_Instructions for the task_
How many lines in the listing below hold the word "solid"? Answer with the number only.

_Data for processing_

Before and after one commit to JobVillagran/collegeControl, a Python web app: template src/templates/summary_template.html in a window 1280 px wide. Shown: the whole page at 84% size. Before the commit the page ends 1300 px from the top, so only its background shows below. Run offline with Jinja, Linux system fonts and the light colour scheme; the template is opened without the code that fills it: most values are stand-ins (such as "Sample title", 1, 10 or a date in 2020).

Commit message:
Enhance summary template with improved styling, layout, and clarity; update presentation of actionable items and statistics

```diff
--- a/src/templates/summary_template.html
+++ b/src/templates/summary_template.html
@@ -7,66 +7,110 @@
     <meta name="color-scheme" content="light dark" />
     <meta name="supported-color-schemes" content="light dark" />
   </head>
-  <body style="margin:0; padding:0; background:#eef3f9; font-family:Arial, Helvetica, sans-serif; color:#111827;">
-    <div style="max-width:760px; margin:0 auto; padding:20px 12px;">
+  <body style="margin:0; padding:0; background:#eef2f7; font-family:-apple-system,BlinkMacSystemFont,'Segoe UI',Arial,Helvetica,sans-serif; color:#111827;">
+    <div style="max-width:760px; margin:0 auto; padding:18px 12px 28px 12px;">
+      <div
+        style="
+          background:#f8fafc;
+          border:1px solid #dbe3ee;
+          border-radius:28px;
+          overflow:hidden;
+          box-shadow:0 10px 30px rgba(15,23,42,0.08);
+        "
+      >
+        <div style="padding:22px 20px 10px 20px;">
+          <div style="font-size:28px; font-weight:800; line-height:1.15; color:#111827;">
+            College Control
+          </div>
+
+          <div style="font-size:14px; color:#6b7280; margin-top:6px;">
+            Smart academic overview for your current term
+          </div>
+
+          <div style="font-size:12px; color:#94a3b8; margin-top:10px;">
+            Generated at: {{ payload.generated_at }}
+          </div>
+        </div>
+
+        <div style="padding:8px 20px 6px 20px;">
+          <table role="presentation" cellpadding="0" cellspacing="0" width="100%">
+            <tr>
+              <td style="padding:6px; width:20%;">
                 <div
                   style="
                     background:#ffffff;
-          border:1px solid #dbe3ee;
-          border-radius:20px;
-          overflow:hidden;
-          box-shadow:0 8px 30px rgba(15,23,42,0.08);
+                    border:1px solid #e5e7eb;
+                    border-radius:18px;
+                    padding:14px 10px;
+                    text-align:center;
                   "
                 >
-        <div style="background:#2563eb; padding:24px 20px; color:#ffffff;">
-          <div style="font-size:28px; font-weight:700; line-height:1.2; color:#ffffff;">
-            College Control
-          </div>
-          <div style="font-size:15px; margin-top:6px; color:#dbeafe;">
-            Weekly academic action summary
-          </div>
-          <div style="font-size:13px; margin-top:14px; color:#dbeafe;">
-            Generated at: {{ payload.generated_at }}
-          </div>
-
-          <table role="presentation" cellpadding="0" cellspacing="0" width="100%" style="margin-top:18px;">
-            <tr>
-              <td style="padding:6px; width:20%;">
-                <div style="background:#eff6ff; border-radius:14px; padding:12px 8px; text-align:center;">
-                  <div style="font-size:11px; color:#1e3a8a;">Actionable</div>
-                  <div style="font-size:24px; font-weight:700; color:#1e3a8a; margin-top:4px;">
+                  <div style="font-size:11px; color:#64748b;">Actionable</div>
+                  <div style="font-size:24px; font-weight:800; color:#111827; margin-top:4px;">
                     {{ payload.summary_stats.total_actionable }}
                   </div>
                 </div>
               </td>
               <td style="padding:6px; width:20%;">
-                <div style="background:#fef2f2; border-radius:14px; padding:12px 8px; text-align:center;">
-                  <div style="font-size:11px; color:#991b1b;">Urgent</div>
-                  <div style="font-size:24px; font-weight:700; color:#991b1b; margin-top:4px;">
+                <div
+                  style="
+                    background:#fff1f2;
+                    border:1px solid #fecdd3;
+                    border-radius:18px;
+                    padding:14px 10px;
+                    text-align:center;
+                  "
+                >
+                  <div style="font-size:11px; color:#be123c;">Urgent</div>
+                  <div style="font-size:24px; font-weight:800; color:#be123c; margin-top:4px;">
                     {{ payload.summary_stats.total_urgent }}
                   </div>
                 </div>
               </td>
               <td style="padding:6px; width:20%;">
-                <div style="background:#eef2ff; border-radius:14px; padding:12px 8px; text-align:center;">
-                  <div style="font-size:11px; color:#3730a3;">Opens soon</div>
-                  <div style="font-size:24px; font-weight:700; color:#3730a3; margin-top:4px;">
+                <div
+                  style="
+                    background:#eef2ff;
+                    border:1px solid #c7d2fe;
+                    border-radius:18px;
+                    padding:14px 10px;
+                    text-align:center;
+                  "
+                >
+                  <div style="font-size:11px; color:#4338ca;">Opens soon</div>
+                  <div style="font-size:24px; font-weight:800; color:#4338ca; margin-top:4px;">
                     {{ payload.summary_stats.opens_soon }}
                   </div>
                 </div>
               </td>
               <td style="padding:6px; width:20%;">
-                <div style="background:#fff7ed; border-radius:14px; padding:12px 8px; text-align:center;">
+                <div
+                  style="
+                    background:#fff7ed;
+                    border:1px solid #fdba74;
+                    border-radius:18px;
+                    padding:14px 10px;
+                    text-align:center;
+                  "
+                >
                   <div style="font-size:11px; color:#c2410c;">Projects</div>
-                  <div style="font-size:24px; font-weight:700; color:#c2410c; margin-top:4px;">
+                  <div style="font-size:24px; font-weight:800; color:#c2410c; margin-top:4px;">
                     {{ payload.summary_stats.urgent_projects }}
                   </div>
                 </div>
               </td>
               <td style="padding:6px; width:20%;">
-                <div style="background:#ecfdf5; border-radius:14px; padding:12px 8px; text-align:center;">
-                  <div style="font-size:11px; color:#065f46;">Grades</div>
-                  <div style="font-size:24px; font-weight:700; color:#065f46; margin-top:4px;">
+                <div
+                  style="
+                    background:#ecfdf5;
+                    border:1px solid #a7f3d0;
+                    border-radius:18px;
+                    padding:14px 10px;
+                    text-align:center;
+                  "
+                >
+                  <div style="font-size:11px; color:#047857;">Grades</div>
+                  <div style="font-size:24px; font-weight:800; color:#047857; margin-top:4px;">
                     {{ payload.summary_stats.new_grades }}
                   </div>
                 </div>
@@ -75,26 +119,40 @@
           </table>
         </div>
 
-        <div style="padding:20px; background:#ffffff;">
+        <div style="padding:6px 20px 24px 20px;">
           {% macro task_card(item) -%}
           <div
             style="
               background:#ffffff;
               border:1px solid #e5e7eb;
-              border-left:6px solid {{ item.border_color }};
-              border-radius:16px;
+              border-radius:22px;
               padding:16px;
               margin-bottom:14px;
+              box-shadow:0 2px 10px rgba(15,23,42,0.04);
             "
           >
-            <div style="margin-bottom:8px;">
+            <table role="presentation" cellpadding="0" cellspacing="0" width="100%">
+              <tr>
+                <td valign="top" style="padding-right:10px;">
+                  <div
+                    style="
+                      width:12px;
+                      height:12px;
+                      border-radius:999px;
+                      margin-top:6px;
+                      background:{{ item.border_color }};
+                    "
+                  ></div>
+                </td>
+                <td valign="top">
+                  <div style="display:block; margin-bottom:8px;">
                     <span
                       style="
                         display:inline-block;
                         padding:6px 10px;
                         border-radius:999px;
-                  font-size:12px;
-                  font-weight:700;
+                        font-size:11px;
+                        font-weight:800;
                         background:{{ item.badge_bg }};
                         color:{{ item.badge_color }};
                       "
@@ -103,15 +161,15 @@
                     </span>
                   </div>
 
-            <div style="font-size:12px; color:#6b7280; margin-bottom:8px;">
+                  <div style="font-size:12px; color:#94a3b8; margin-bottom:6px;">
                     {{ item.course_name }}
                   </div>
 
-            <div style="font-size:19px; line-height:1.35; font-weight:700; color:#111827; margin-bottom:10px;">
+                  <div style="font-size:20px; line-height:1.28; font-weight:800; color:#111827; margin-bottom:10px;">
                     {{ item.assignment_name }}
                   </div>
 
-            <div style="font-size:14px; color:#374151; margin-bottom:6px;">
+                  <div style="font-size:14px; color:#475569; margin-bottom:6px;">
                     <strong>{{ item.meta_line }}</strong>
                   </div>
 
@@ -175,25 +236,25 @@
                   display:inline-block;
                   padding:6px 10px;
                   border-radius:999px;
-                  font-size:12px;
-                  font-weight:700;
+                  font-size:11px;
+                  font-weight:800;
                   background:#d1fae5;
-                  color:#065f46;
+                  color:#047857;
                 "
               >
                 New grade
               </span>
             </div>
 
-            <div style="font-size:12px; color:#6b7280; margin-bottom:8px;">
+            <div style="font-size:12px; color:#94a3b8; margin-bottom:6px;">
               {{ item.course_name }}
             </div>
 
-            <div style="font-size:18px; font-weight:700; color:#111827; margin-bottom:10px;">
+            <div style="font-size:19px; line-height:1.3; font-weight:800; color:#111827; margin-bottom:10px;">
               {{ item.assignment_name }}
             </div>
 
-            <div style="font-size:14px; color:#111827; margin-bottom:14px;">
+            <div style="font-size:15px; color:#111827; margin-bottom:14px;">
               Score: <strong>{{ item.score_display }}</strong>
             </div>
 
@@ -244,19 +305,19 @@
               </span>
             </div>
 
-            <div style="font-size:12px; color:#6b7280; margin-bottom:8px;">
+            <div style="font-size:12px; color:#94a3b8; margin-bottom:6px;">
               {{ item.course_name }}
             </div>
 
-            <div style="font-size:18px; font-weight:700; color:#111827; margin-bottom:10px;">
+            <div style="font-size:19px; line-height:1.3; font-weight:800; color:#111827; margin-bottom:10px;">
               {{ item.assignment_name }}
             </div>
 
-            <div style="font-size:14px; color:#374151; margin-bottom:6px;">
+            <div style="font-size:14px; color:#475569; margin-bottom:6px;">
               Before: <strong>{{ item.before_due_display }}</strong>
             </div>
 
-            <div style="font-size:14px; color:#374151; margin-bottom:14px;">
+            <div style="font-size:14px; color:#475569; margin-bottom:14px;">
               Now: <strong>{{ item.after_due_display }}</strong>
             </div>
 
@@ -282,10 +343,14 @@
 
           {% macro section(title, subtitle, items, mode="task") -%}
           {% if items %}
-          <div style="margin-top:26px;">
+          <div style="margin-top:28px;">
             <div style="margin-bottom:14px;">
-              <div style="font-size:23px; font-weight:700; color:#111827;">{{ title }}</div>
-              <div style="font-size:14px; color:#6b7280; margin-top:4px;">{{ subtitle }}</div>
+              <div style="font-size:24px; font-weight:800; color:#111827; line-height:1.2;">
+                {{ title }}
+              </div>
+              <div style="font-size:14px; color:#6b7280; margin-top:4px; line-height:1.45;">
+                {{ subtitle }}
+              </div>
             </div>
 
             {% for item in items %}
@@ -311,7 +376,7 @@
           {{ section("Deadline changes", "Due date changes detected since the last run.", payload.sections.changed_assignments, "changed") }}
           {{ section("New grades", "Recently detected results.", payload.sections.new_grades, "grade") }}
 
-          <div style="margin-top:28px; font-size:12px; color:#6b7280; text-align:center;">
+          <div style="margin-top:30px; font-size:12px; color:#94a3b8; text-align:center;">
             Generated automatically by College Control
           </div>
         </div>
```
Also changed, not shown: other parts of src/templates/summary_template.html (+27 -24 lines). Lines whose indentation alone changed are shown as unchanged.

_Task result_
9